However,

Go back to the square one.

...is perfectly fine depending on the context and inflection. By emphasizing 'square', you are saying go the square version of some thing, as opposed to the round one.

Your finger is on the round button, go back to the square one.

The image this idiom evokes is a board game with a sequence of 'squares' which players traverse. In the context of a sequence or ordered list we ordinarily refer to individual numbered items by Item + Number, with no article, because it is a unique identifier—in effect, a "name":

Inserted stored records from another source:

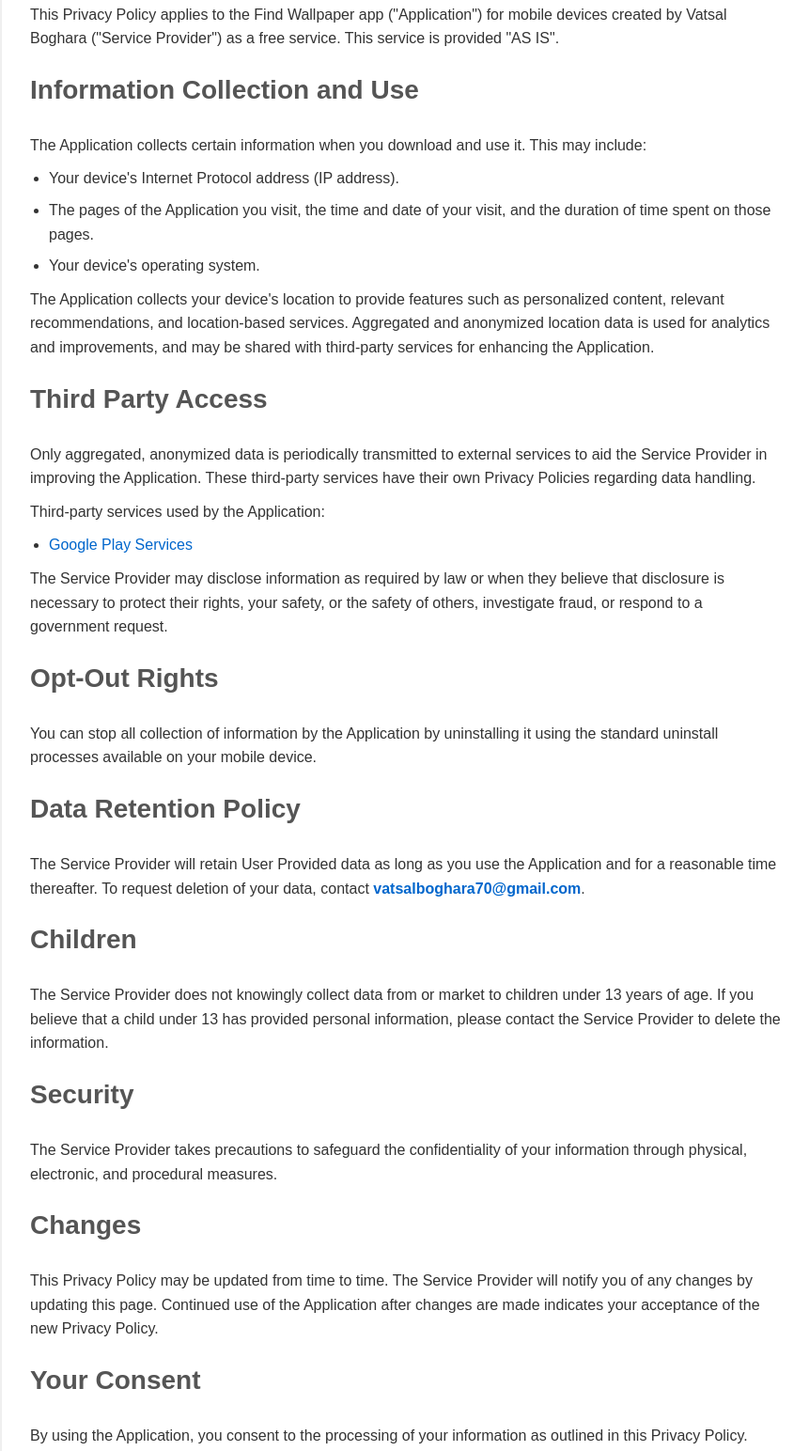
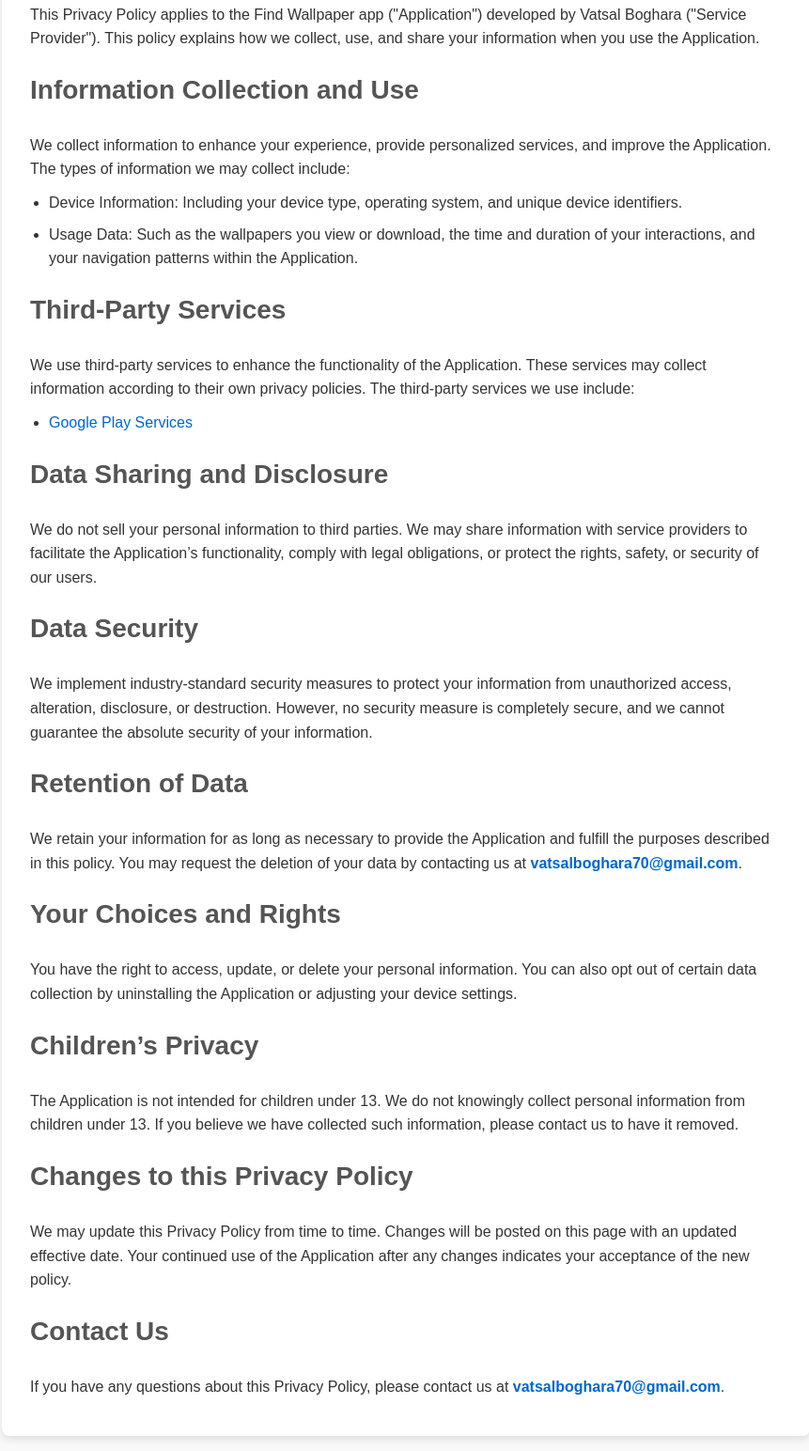
Before and after one commit to Vatsalboghara/privacy-policy, a plain HTML site: page index.html in a window 1280 px wide. Shown: the part 195-1739 px from the top of the page at 94% size, without its empty margins (208-1069 px from the left). Drawn offline with Linux system fonts and the light colour scheme.

Commit message:
Update index.html

```diff
--- a/index.html
+++ b/index.html
@@ -91,45 +91,41 @@
 <body>
     <div class="container">
         <h1>Privacy Policy</h1>
-        <p>This Privacy Policy applies to the Find Wallpaper app ("Application") for mobile devices created by Vatsal Boghara ("Service Provider") as a free service. This service is provided "AS IS".</p>
+        <p>This Privacy Policy applies to the Find Wallpaper app ("Application") developed by Vatsal Boghara ("Service Provider"). This policy explains how we collect, use, and share your information when you use the Application.</p>
 
         <h2>Information Collection and Use</h2>
-        <p>The Application collects certain information when you download and use it. This may include:</p>
+        <p>We collect information to enhance your experience, provide personalized services, and improve the Application. The types of information we may collect include:</p>
         <ul>
-            <li>Your device's Internet Protocol address (IP address).</li>
-            <li>The pages of the Application you visit, the time and date of your visit, and the duration of time spent on those pages.</li>
-            <li>Your device's operating system.</li>
+            <li>Device Information: Including your device type, operating system, and unique device identifiers.</li>
+            <li>Usage Data: Such as the wallpapers you view or download, the time and duration of your interactions, and your navigation patterns within the Application.</li>
         </ul>
-        <p>The Application collects your device's location to provide features such as personalized content, relevant recommendations, and location-based services. Aggregated and anonymized location data is used for analytics and improvements, and may be shared with third-party services for enhancing the Application.</p>
 
-        <h2>Third Party Access</h2>
-        <p>Only aggregated, anonymized data is periodically transmitted to external services to aid the Service Provider in improving the Application. These third-party services have their own Privacy Policies regarding data handling.</p>
-        <p>Third-party services used by the Application:</p>
+        <h2>Third-Party Services</h2>
+        <p>We use third-party services to enhance the functionality of the Application. These services may collect information according to their own privacy policies. The third-party services we use include:</p>
         <ul>
             <li><a href="https://policies.google.com/privacy" target="_blank">Google Play Services</a></li>
         </ul>
-        <p>The Service Provider may disclose information as required by law or when they believe that disclosure is necessary to protect their rights, your safety, or the safety of others, investigate fraud, or respond to a government request.</p>
 
-        <h2>Opt-Out Rights</h2>
-        <p>You can stop all collection of information by the Application by uninstalling it using the standard uninstall processes available on your mobile device.</p>
+        <h2>Data Sharing and Disclosure</h2>
+        <p>We do not sell your personal information to third parties. We may share information with service providers to facilitate the Application’s functionality, comply with legal obligations, or protect the rights, safety, or security of our users.</p>
 
-        <h2>Data Retention Policy</h2>
-        <p>The Service Provider will retain User Provided data as long as you use the Application and for a reasonable time thereafter. To request deletion of your data, contact <a href="mailto:vatsalboghara70@gmail.com" class="email">vatsalboghara70@gmail.com</a>.</p>
+        <h2>Data Security</h2>
+        <p>We implement industry-standard security measures to protect your information from unauthorized access, alteration, disclosure, or destruction. However, no security measure is completely secure, and we cannot guarantee the absolute security of your information.</p>
 
-        <h2>Children</h2>
-        <p>The Service Provider does not knowingly collect data from or market to children under 13 years of age. If you believe that a child under 13 has provided personal information, please contact the Service Provider to delete the information.</p>
+        <h2>Retention of Data</h2>
+        <p>We retain your information for as long as necessary to provide the Application and fulfill the purposes described in this policy. You may request the deletion of your data by contacting us at <a href="mailto:vatsalboghara70@gmail.com" class="email">vatsalboghara70@gmail.com</a>.</p>
 
-        <h2>Security</h2>
-        <p>The Service Provider takes precautions to safeguard the confidentiality of your information through physical, electronic, and procedural measures.</p>
+        <h2>Your Choices and Rights</h2>
+        <p>You have the right to access, update, or delete your personal information. You can also opt out of certain data collection by uninstalling the Application or adjusting your device settings.</p>
 
-        <h2>Changes</h2>
-        <p>This Privacy Policy may be updated from time to time. The Service Provider will notify you of any changes by updating this page. Continued use of the Application after changes are made indicates your acceptance of the new Privacy Policy.</p>
+        <h2>Children’s Privacy</h2>
+        <p>The Application is not intended for children under 13. We do not knowingly collect personal information from children under 13. If you believe we have collected such information, please contact us to have it removed.</p>
 
-        <h2>Your Consent</h2>
-        <p>By using the Application, you consent to the processing of your information as outlined in this Privacy Policy.</p>
+        <h2>Changes to this Privacy Policy</h2>
+        <p>We may update this Privacy Policy from time to time. Changes will be posted on this page with an updated effective date. Your continued use of the Application after any changes indicates your acceptance of the new policy.</p>
 
         <h2>Contact Us</h2>
-        <p>If you have questions about this Privacy Policy, please contact the Service Provider at <a href="mailto:vatsalboghara70@gmail.com" class="email">vatsalboghara70@gmail.com</a>.</p>
+        <p>If you have any questions about this Privacy Policy, please contact us at <a href="mailto:vatsalboghara70@gmail.com" class="email">vatsalboghara70@gmail.com</a>.</p>
     </div>
 </body>
 </html>
```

We will deal with this in more detail in Section 3.4.
Illustration 17 shows the so-called 'Chandos Portrait'.
Now look at Line 13 and track across to Column C—you'll see that the value has changed.
You have been bitten by an angry wombat and must return to base. Go back to Square One.

In the case of the first [problem] is you are not dealing with an ordered list but a random one: this is the problem you have elected to take up first.

• I imagine a game of "hop-scotch", where if I fail to make the correct jumps, I have to start over (at "square one"). – Jasper Dec 12 '14 at 0:18

If there is only one square, it is quite natural to say "the square". If there are a number of ordered squares, it is quite natural to say "square one", "square two", "square three" and so on. It would also be natural to say "the first square", "the second square", "the third square", and so forth.

The ordinal numbers (first, second, third) are ordinary adjectives. They don't count as determiners. When the series of squares is definite, "the first square" makes sense. When the series of squares is indefinite, "a first square" makes sense.

The cardinal numbers (one, two, three) behave a bit differently. When they appear after a singular noun that they modify, they do count as determiners. This usage only makes sense when the series is definite. Phrases like "square one", "chapter one" or "job one" don't need the definite article. The trailing number is definite enough.

Cardinal numbers can also appear as weak determiners before a noun. In this case (and with a single obvious exception) they modify plural nouns: "one square", "two squares", "three squares", etc. I call these determiners weak because they don't prevent the use of the definite article. "The one square" can still sound natural. "A one square", however, sounds completely wrong.

The structure of "the first one" is much like the structure of "the first square". Here, the "one" is a pronoun modified by the adjective "first". The series continues "the second one", "the third one" and so on.

The same structure exists when "square" is an adjective. In that case, "the square one", "the round one", "the thin one", "the tall one" and the like all sound perfectly natural. Those are simply ordinary adjectives modifying an ordinary pronoun.

In the phrase "square one", the "one" is a modifier, specifically a determiner. That's the same role that the definite or indefinite article can fill, so no article is required. In the phrase "the square one", "one" is a pronoun. "Square" is a modifier but it's not a determiner. The determiner role is filled by the definite article.

None of this has anything to do with the fact that "square one" is an idiom for "the beginning", or that it is almost always paired with the word "back".